Itemized modification records:
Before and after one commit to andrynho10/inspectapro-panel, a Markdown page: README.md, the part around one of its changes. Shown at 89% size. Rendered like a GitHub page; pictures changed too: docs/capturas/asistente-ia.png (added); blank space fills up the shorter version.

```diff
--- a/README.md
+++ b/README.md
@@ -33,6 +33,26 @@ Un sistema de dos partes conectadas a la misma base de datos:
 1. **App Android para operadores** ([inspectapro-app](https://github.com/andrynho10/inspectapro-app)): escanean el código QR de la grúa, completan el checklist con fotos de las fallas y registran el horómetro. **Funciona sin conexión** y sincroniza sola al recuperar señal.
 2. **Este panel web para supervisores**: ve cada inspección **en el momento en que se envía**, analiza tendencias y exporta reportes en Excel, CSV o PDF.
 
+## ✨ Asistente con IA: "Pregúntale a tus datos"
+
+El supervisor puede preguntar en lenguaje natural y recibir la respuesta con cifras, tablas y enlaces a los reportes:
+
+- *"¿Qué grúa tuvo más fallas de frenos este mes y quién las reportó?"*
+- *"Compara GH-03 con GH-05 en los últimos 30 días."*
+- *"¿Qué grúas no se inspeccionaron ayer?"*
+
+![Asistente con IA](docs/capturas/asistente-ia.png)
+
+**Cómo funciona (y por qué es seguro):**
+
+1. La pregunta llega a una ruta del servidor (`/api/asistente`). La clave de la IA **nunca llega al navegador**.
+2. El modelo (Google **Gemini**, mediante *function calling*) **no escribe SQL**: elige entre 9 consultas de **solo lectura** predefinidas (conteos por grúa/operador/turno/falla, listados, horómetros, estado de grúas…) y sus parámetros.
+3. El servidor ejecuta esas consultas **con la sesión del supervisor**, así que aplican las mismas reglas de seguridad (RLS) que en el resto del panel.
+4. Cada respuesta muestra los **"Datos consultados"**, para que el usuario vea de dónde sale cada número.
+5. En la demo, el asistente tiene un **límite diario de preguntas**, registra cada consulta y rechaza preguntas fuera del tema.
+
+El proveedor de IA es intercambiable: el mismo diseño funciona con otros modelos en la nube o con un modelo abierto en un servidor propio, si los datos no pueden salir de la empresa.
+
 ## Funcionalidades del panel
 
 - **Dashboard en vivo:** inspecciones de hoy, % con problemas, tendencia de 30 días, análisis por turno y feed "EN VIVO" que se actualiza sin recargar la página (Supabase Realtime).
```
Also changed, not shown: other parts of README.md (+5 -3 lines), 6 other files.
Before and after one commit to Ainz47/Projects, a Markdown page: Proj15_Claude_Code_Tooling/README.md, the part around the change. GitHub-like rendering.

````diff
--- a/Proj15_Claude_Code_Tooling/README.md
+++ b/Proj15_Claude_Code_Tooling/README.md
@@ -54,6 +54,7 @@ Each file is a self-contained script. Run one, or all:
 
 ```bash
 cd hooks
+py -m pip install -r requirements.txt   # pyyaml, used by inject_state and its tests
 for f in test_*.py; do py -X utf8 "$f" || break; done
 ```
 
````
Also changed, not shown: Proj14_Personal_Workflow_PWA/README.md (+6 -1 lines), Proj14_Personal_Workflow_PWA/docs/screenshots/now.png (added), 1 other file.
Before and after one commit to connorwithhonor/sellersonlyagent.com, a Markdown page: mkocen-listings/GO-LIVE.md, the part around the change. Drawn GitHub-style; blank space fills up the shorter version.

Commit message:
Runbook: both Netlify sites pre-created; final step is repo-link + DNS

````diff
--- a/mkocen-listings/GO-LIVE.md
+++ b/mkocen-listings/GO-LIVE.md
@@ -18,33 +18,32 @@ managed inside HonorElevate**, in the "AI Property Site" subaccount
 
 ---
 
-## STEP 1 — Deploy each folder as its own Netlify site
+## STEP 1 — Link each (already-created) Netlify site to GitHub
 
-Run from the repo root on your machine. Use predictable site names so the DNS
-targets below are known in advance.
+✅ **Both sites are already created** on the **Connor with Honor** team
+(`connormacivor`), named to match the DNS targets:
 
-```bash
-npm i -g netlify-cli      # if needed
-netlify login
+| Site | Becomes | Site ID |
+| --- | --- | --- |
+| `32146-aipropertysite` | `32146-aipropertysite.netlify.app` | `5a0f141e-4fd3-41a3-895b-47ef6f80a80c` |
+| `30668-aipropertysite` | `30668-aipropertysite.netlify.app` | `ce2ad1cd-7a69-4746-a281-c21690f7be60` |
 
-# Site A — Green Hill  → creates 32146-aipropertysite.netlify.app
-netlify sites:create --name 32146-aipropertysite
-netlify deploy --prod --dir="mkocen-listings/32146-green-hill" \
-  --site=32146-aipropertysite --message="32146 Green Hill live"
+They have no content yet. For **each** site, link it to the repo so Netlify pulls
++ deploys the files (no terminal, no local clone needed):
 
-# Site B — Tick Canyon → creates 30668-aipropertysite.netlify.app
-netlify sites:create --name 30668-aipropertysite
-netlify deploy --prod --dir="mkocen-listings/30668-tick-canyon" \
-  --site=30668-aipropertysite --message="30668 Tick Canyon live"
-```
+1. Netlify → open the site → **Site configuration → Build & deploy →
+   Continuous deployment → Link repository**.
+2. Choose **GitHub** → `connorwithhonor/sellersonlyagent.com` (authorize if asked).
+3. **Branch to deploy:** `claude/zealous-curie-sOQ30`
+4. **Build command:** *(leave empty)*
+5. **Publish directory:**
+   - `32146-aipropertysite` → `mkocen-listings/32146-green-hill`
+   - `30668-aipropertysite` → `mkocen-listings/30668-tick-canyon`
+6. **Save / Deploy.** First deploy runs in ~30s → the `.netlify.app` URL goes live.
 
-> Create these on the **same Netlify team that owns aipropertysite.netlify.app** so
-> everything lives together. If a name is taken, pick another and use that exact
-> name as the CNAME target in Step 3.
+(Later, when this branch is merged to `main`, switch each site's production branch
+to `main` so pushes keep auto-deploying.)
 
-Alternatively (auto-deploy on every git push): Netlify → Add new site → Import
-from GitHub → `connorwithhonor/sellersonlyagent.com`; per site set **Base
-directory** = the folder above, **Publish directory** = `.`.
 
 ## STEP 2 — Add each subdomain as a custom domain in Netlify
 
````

- **EXERCISE OBJECTIVE**:
Answer only with the count of lines in the records that include the string "sellersonlyagent".

- **TASK SOLUTION**:
3